A modular tablet that's powerful, sustainable, and robust

Hey Product Hunters - one of the makers of the Infinity here. I visit PH pretty regularly, so it's pretty cool to see that @bentossell beat me to the punch and posting our project here :D We're an NFP, and every Infinity order contributes to the distribution of tech to children in need around the world. We've designed the Infinity to be a perfect fit for practically any kid, anywhere - largely thanks to modularity. If you've got any questions for us, just hit me up!
@pwcotton I am interested in trying to combat illiteracy in South Philadelphia. Do you think an adult learning to read would feel embarrassed by using this? I think the concept is amazing and way it is constructed is genius. Introducing people to a new Macbook Pro who have no computer experience can be scary. This seems more friendly.
@youngfonz thanks for the awesome feedback! I don't think so! As much we've designed a computer for children, we've designed a computer we'd be proud to use, a computer without compromise. The real magic we've seen has been with the quality of the screen, at 2560x1600 it is significantly higher than any iPad, at a fraction of the cost. On a personal level, I've been so involved with the engineering that we've been caught flat-footed with our campaign. Any ideas on how we can drive interest in product? All the best, R
@_srikhanta Thank you for responding! I would love to think of ways to get this amazing product noticed! Let's keep in touch!
h/t to @jason for tweeting about this... This is what they say on their campaign: At One Education, we’ve developed the Infinity, a sustainable way to close this divide, without creating an e-waste crisis at the same time. We’re also focusing our efforts on the portion of the global population already wired to think creatively, to maximise our impact - primary school aged children. With the support of their teachers and parents - it is our mission to make the Infinity the cornerstone of a child’s education.
When Phonebloks announced their modular phone, I was very skeptical of it for the same reasons John Gruber mentioned: consumer phones are expectedly replaced every two years, if not one, and so waste is inevitable even in a modular product; and consumers will still prefer to buy the phone that is lighter, smaller, sexier. I am, however, interested in the Infinity for the same reasons I was skeptical of Phonebloks: computers are replaced less often than phones, children are a market who need their computers replaced even less, and the intrinsic curiosity of a child yields dividends when that curiosity is rewarded—being able to earn ownership through assembling their computer, and knowledge by opening it up to replace parts, is exactly the kind of thing kids crave. This is neat. I hope it does well.
@thetylerhayes you've pretty much nailed it. The "green angle" works a little better for us than it does with phones simply because the computer lifecycle is a bit longer, and devices for children already make do with less - but the big piece (in my opinion) is that we're a not-for-profit who want to create a "donation market" within the module upgrade cycle.
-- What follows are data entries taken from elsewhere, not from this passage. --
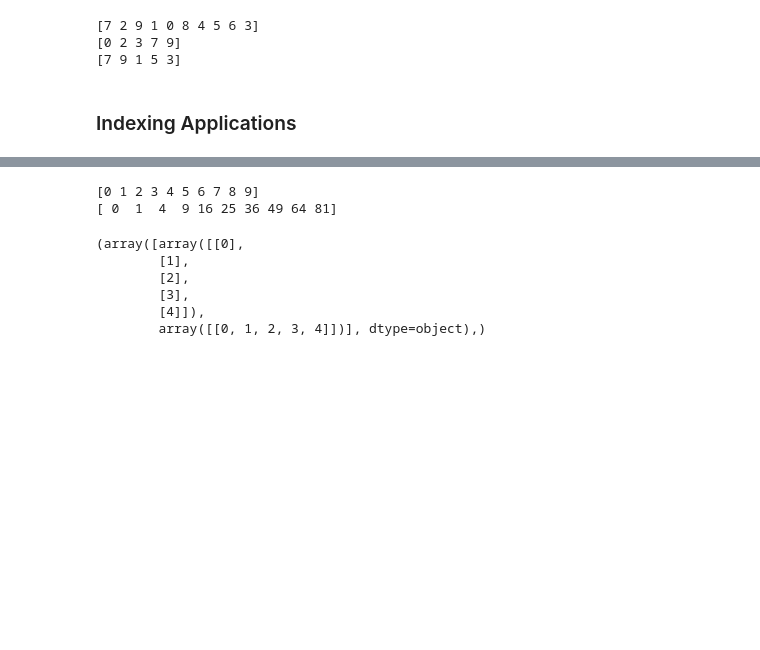
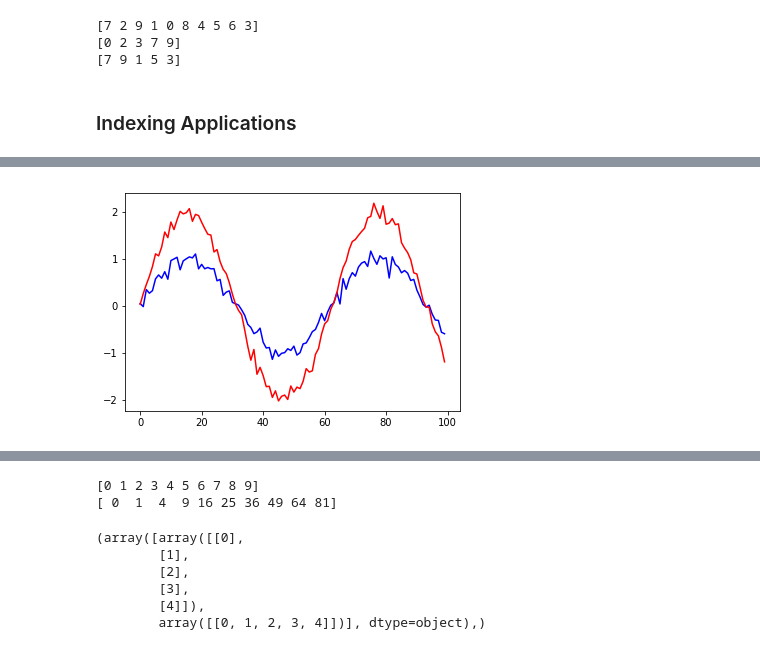
Before and after one commit to vlad17/np-learn, a Jupyter notebook: presentation.ipynb, the cells around one changed output, grey strips where cells are left out. Saved outputs shown, nothing was run; the diff lists cells and outputs as text; code cells hidden in the pictures; blank space fills up the shorter version.

Commit message:
added indexing examples

```diff
--- a/presentation.ipynb
+++ b/presentation.ipynb
@@ -693,0 +741,18 @@ np.ix_(np.ogrid[0:5, 0:5])
+# %%
+# Actual problem from my research:
+
+# Suppose you have 2 sensors, each of which should take measurements
+# at even intervals over the day. We want to make a method which can let us
+# recover from device failure: if a sensor goes down for an extended period,
+# can we impute the missing values from the other?
+
+# Take for example two strongly correlated measured signals:
+
+np.random.seed(1234)
+s1 = np.sin(np.linspace(0, 10, 100)) + np.random.randn(100) * 0.1
+s2 = 2 * np.sin(np.linspace(0, 10, 100)) + np.random.randn(100) * 0.1
+plt.plot(s1, color='blue')
+plt.plot(s2, color='red')
+plt.show()
+# %% [output]
+[figure, added]
```
Also changed, not shown: parts of 11 cells of this notebook, 1 other file.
When the first module upgrades are available, we'll be incentivising customers to send their unused parts back to us so that we can refurb and pass them on to kids who need them (and otherwise couldn't get 'em.) Couldn't agree more about device ownership and the benefits of being able to explore what your computer is made of, but obviously I'm a bit biased ;)
I just shared this out on Twitter and It is a great idea. I work for a school district and it can be a slippery slope with the life cycle of purchasing devices for students. I think Australia has been ahead of the game for a long time with mobile learning. Good luck.